**The task**
In the material below, which lines hold the word "temp"? Pick each one out.

**Stored data**
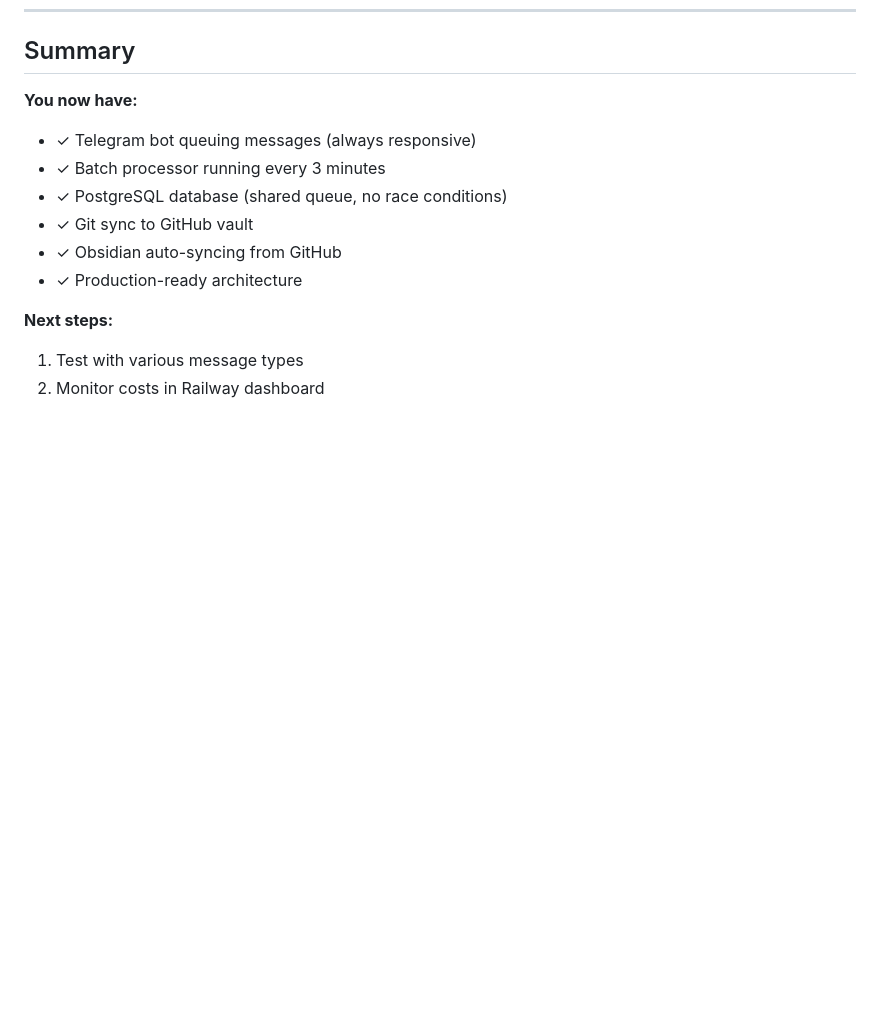
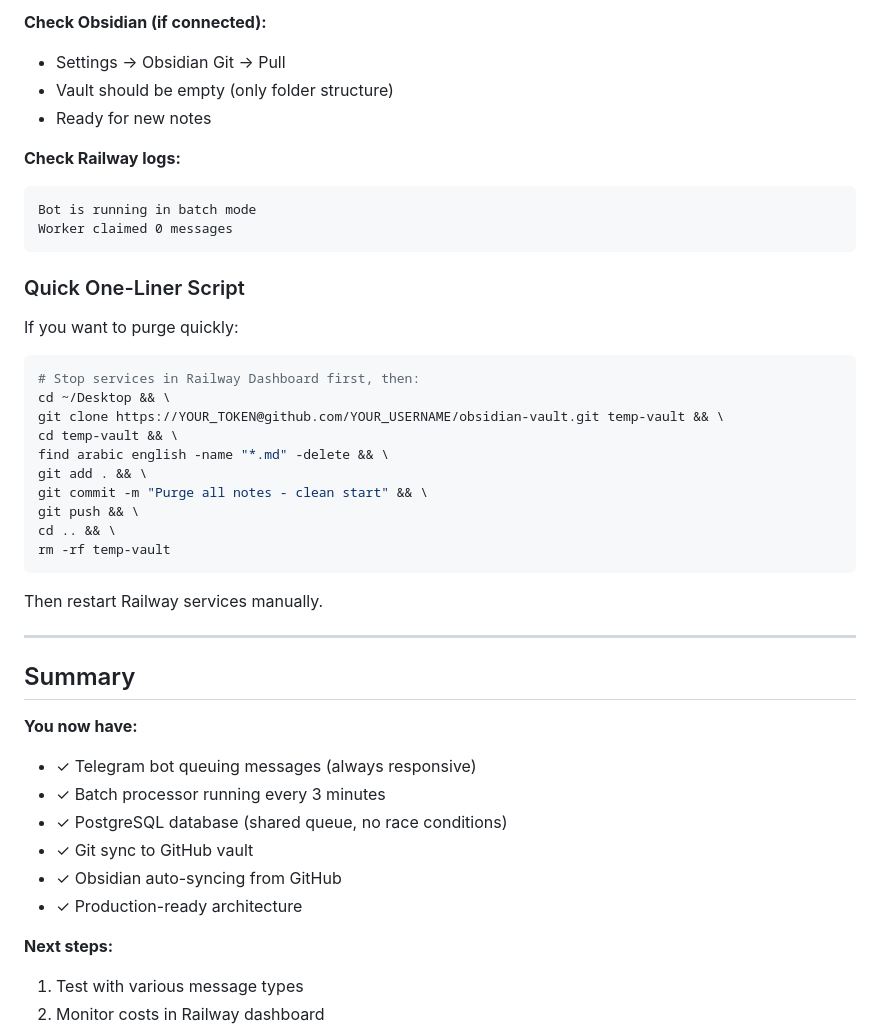
Before and after one commit to khaledhikmat/second-brain, a Markdown page: docs/RAILWAY-DEPLOYMENT.md, the part around one of its changes. Drawn GitHub-style; blank space fills up the shorter version.

````diff
--- a/docs/RAILWAY-DEPLOYMENT.md
+++ b/docs/RAILWAY-DEPLOYMENT.md
@@ -857,3 +941,35 @@ Both will safely process different messages (PostgreSQL row locking prevents con
+**Check Obsidian (if connected):**
+- Settings → Obsidian Git → Pull
+- Vault should be empty (only folder structure)
+- Ready for new notes
+
+**Check Railway logs:**
+```
+Bot is running in batch mode
+Worker claimed 0 messages
+```
+
+### Quick One-Liner Script
+
+If you want to purge quickly:
+
+```bash
+# Stop services in Railway Dashboard first, then:
+cd ~/Desktop && \
+git clone https://YOUR_TOKEN@github.com/YOUR_USERNAME/obsidian-vault.git temp-vault && \
+cd temp-vault && \
+find arabic english -name "*.md" -delete && \
+git add . && \
+git commit -m "Purge all notes - clean start" && \
+git push && \
+cd .. && \
+rm -rf temp-vault
+```
+
+Then restart Railway services manually.
+
+---
+
 ## Summary
 
 **You now have:**
````
Also changed, not shown: other parts of docs/RAILWAY-DEPLOYMENT.md (+84 -0 lines).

**Answer to this exercise**
+git clone https://YOUR_TOKEN@github.com/YOUR_USERNAME/obsidian-vault.git temp-vault && \
+cd temp-vault && \
+rm -rf temp-vault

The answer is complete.